- [Task prompt]
Show every line of the data below that includes the word "honda".
━━ Records for the task ━━
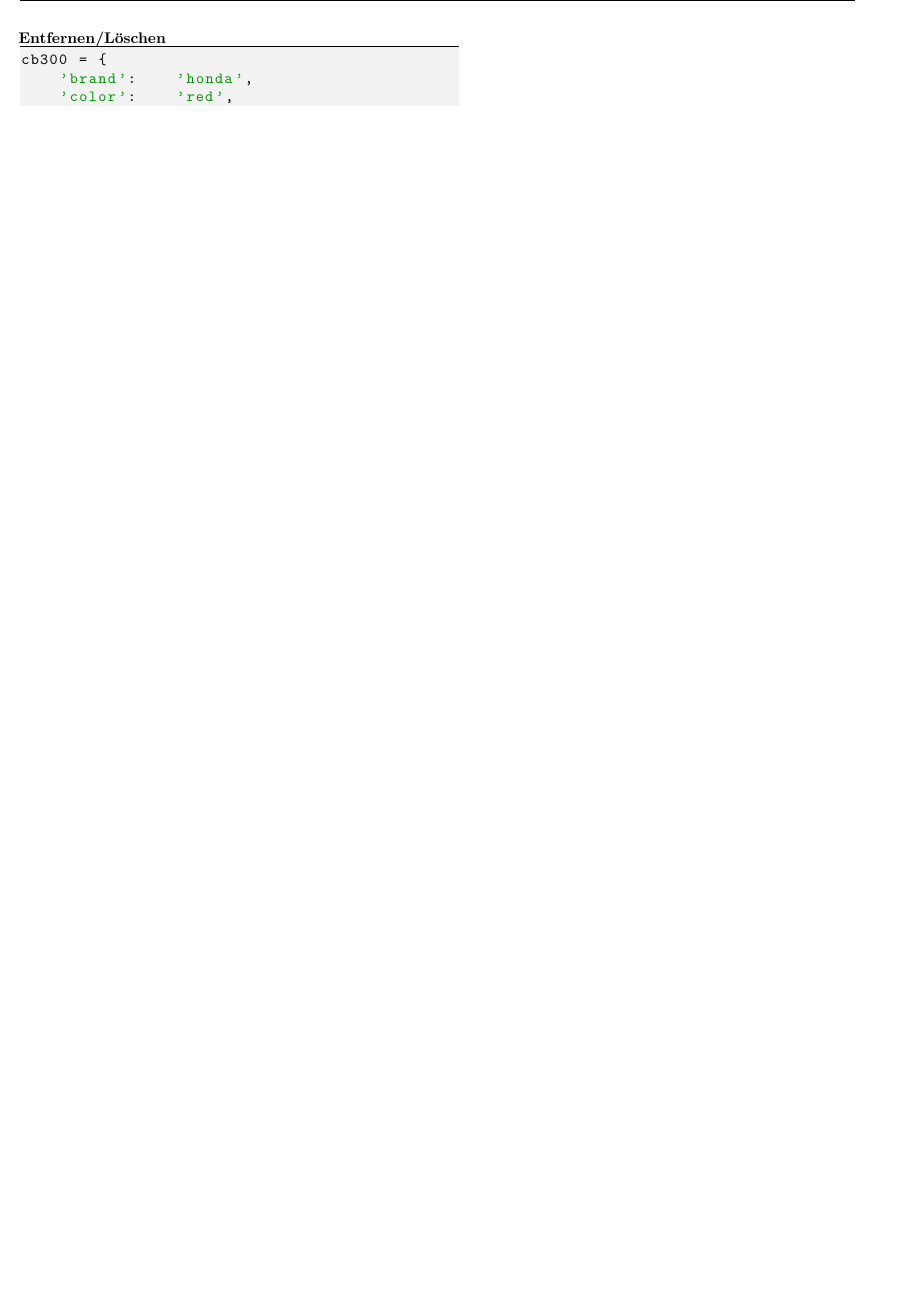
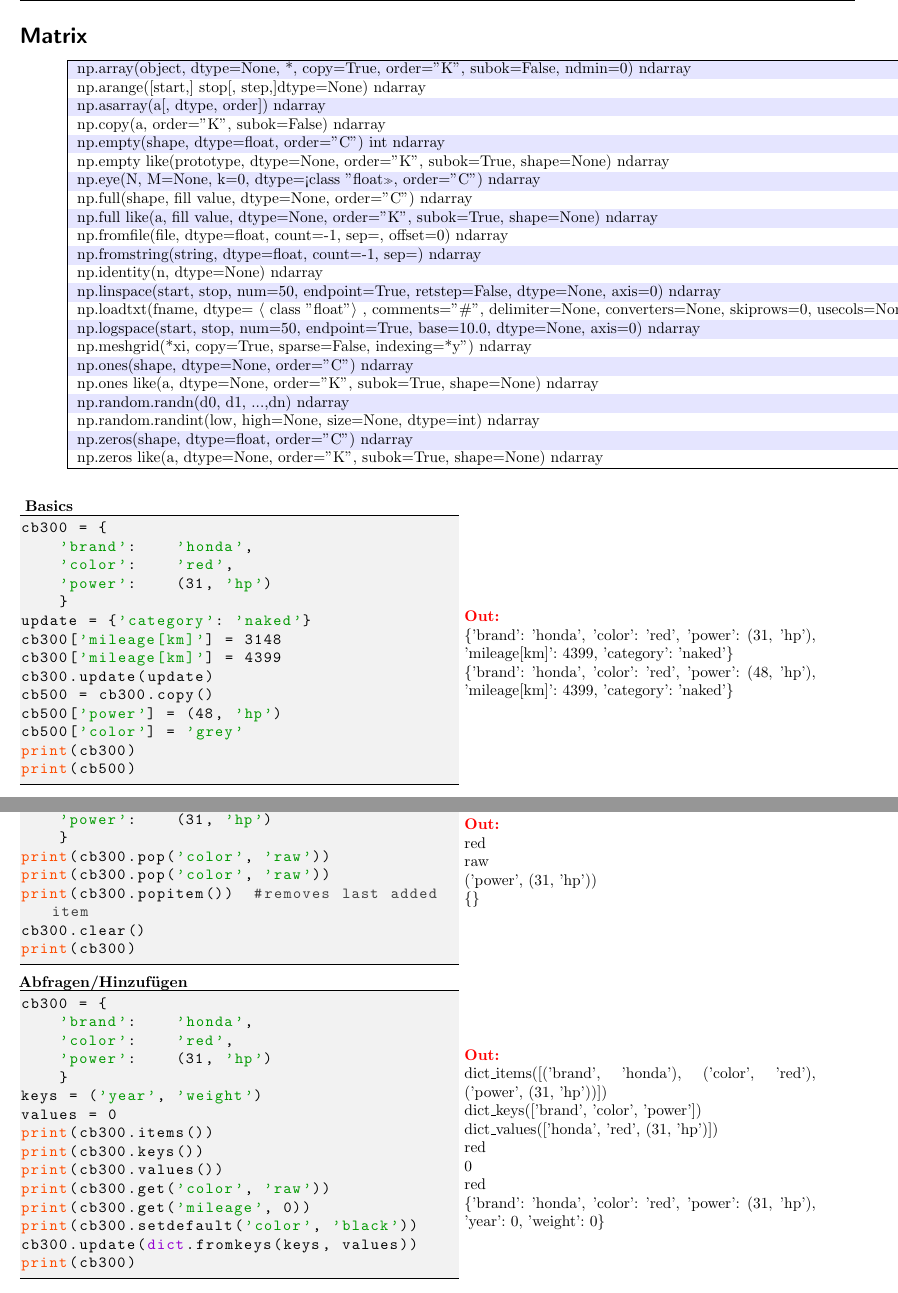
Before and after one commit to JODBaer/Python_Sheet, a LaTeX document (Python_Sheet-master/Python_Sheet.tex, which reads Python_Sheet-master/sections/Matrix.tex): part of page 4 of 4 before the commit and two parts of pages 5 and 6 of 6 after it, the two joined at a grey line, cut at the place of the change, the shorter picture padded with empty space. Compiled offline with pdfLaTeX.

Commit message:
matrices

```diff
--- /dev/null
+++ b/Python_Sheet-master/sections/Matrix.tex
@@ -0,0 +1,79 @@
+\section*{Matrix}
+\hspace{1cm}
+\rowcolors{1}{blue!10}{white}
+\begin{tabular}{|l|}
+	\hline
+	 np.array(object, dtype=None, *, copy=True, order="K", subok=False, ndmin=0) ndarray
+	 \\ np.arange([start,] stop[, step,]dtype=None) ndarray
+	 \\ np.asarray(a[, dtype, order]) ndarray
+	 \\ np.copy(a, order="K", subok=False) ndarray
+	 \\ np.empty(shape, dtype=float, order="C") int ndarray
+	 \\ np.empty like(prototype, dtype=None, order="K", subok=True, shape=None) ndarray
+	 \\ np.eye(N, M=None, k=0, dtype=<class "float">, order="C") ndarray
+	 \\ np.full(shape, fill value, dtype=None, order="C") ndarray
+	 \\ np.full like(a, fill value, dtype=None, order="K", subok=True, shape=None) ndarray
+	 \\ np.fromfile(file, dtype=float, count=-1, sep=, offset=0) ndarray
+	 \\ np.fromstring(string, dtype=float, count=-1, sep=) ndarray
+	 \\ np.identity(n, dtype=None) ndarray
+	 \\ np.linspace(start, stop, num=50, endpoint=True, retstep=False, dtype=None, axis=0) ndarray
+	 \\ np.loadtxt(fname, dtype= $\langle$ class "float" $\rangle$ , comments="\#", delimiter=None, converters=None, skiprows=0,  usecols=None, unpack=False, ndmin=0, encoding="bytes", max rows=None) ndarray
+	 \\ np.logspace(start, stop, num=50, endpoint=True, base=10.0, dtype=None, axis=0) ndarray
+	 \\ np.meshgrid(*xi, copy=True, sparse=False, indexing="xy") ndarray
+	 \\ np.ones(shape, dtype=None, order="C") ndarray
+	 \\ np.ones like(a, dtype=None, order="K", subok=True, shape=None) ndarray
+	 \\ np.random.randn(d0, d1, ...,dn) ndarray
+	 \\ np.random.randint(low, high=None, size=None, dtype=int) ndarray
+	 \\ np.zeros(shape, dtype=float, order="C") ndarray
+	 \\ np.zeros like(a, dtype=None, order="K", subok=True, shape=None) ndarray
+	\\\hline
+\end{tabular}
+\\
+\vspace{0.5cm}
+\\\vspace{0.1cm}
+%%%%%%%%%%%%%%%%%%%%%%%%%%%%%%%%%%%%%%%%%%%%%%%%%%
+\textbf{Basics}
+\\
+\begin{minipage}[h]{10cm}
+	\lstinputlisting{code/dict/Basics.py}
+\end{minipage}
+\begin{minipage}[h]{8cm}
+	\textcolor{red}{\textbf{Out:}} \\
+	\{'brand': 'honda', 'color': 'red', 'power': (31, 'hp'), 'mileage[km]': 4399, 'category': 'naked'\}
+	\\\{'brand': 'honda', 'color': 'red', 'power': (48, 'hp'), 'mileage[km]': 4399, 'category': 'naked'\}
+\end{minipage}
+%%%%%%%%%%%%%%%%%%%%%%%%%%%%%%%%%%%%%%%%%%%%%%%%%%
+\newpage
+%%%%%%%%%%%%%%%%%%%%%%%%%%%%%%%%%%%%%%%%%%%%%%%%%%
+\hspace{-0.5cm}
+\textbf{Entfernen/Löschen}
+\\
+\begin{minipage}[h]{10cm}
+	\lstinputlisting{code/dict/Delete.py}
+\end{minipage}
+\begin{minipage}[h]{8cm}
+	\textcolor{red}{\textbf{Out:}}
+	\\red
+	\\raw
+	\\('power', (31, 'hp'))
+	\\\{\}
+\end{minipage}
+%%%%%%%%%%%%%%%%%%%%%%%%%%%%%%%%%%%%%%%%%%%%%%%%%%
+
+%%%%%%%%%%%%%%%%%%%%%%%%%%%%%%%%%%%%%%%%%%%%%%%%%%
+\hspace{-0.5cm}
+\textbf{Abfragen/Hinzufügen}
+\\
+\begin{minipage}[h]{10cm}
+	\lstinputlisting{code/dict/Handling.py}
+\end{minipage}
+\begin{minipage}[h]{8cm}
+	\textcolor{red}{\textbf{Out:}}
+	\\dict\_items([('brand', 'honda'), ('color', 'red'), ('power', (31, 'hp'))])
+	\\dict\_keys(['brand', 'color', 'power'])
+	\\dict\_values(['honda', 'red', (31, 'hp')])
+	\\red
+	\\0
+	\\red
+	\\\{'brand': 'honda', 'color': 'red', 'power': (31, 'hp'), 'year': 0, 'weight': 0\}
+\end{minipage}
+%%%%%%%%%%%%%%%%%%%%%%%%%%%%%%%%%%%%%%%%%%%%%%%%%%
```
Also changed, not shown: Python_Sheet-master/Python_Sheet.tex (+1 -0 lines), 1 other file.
━━━
- [Solution]
+	\{'brand': 'honda', 'color': 'red', 'power': (31, 'hp'), 'mileage[km]': 4399, 'category': 'naked'\}
+	\\\{'brand': 'honda', 'color': 'red', 'power': (48, 'hp'), 'mileage[km]': 4399, 'category': 'naked'\}
+	\\dict\_items([('brand', 'honda'), ('color', 'red'), ('power', (31, 'hp'))])
+	\\dict\_values(['honda', 'red', (31, 'hp')])
+	\\\{'brand': 'honda', 'color': 'red', 'power': (31, 'hp'), 'year': 0, 'weight': 0\}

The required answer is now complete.